Workplace Democracy at BrainparkPosted: June 2, 2009 Filed under: Democratic Companies, Management Innovation, workplace democracy | Tags: Brainpark, democratic company, democratic management, democratic workplace, Management Innovation, Mark Dowds, workplace democracy, WorldBlu List of Most Democratic Companies 2 Comments
Imagine a rapidly-growing startup company where the CEO answers not only to his board of directors but also to his employees. Mark Dowds, who founded Brainpark about a year and a half ago, decided that he only wanted to lead a company if the employees accepted his leadership. As a result, any of the employees, including Dowds, can be removed by a vote of their coworkers.
WorkplaceDemocracy.com spoke with Dowds to get an inside look at how this innovative company is embracing innovation in its management practices. Brainpark has made it a priority to democratize its policies and culture in order to develop a transparent and engaged work environment.

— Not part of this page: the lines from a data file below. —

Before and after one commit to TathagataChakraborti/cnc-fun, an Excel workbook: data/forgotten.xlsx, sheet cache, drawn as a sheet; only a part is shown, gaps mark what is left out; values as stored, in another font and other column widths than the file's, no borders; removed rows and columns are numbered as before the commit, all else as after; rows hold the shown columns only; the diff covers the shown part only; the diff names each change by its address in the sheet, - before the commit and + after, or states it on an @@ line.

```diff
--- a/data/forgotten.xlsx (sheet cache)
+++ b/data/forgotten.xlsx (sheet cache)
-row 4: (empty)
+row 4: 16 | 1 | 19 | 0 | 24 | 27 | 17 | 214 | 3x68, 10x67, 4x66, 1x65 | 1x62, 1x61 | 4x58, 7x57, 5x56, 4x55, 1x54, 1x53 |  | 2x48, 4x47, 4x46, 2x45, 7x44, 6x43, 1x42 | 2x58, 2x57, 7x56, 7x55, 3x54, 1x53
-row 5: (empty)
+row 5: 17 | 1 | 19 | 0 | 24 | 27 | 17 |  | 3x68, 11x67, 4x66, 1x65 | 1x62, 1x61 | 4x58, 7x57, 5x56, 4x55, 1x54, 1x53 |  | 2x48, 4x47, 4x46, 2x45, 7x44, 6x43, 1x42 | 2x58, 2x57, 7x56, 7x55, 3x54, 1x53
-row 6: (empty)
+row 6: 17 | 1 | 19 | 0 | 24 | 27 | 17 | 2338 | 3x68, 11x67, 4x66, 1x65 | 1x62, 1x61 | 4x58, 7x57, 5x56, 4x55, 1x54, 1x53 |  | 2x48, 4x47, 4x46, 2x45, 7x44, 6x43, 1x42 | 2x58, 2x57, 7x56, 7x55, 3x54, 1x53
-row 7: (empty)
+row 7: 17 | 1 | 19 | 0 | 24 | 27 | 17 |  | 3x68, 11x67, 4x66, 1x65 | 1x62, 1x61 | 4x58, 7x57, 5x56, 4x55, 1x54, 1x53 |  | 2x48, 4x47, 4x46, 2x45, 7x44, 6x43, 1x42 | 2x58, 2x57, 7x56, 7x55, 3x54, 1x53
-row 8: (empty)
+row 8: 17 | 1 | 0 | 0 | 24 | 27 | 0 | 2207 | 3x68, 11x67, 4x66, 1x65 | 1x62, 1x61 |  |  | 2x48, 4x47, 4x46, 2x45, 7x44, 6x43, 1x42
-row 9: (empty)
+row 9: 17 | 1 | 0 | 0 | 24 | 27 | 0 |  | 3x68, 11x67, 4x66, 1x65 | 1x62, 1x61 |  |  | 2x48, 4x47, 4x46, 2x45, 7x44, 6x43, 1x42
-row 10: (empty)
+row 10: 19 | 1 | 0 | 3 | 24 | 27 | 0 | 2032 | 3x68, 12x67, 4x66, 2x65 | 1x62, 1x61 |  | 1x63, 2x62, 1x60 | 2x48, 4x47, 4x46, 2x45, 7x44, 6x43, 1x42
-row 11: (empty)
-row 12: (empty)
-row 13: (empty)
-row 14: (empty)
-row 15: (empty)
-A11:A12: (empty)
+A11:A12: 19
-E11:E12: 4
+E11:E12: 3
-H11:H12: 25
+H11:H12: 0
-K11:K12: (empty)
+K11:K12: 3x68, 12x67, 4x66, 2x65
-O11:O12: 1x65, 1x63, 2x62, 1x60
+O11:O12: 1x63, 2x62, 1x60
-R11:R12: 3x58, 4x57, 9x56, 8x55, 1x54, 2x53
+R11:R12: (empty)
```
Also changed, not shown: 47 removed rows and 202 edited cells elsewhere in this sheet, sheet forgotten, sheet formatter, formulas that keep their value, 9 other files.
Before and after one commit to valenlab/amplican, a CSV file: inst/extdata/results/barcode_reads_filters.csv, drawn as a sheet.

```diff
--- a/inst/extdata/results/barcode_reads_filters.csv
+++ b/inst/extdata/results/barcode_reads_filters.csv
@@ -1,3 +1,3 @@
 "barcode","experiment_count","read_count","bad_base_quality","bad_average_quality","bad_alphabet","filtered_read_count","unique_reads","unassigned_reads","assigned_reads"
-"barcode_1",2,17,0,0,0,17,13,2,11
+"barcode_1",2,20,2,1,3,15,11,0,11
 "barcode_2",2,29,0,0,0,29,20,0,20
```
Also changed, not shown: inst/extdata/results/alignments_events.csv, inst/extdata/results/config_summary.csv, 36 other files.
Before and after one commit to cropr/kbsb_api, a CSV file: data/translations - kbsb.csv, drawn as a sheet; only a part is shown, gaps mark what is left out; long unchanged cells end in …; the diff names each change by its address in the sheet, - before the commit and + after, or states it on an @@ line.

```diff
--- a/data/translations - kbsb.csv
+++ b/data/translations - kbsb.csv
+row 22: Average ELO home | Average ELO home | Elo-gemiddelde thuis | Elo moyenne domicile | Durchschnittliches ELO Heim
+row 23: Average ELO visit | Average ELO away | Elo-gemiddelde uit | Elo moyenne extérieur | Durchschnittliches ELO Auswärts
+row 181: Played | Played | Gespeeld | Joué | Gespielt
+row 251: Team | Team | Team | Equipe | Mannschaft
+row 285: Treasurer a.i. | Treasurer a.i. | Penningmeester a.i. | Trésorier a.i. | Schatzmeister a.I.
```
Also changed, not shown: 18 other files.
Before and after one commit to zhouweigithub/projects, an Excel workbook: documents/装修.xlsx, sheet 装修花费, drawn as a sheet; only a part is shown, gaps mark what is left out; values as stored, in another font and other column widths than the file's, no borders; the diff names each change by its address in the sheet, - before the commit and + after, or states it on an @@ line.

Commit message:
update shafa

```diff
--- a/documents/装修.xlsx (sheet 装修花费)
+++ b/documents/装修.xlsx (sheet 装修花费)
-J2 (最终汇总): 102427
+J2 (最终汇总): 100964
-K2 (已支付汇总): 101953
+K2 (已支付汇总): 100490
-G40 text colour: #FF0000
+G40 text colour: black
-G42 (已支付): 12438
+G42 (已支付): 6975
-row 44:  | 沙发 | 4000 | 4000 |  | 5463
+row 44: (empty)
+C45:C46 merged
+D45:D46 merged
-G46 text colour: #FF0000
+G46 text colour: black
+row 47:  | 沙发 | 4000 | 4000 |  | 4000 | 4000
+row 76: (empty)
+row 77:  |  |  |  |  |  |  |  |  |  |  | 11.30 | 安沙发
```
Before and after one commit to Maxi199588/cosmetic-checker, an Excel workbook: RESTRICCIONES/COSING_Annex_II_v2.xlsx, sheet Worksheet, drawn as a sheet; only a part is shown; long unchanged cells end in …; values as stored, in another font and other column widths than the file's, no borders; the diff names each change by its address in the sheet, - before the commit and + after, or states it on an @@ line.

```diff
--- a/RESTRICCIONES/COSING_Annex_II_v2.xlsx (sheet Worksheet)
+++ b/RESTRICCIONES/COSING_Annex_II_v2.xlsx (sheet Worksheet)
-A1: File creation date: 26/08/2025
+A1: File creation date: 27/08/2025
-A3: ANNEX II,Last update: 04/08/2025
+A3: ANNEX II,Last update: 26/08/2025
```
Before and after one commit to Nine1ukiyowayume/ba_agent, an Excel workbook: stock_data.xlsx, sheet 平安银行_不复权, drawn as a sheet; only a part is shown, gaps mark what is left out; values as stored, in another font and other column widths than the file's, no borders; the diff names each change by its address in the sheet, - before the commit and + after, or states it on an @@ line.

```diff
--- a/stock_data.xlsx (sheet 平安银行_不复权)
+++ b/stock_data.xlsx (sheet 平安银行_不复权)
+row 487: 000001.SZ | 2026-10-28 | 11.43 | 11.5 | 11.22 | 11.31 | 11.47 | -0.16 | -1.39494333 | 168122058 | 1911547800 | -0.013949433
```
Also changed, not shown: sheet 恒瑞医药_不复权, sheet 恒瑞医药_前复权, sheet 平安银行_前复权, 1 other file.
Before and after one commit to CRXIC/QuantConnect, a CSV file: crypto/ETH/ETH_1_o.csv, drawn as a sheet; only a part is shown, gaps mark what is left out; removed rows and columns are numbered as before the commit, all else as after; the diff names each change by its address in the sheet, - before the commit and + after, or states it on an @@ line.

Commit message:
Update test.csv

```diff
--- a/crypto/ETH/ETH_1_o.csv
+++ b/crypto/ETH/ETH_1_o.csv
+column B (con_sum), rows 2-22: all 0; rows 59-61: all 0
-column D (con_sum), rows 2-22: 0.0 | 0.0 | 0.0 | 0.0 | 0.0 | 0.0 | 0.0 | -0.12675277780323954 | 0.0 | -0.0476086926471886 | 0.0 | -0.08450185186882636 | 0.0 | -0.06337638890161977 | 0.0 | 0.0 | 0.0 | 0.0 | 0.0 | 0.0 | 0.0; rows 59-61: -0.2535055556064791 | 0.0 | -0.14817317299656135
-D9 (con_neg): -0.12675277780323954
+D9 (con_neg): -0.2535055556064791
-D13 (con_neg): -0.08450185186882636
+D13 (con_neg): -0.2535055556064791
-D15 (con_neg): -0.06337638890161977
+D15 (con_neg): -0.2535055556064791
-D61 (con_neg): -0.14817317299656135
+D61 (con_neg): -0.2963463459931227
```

The company conducts off-site meetings every six months to discuss Brainpark’s performance and recalibrate their strategy. As opposed to many company strategy-setting meetings, where the CEO determine the agenda, Brainpark has adopted an ‘open agenda’ system, where each employee writes down their concerns, interests, and goals on papers which are posted on the wall. Everyone reviews the papers and votes on which of the items are most important and will be included in the off-site agenda and strategy discussions.
Any of the team members can suggest potential candidates for open positions. The job candidates are interviewed by two coworkers, and the new hires are selected collectively by Brainpark employees.
Managers at Brainpark choose not to exercise their power to fire employees. Instead, if a manager is having problems with one of their subordinates, then a team is put together to make a decision about whether the person should leave or stay with the company.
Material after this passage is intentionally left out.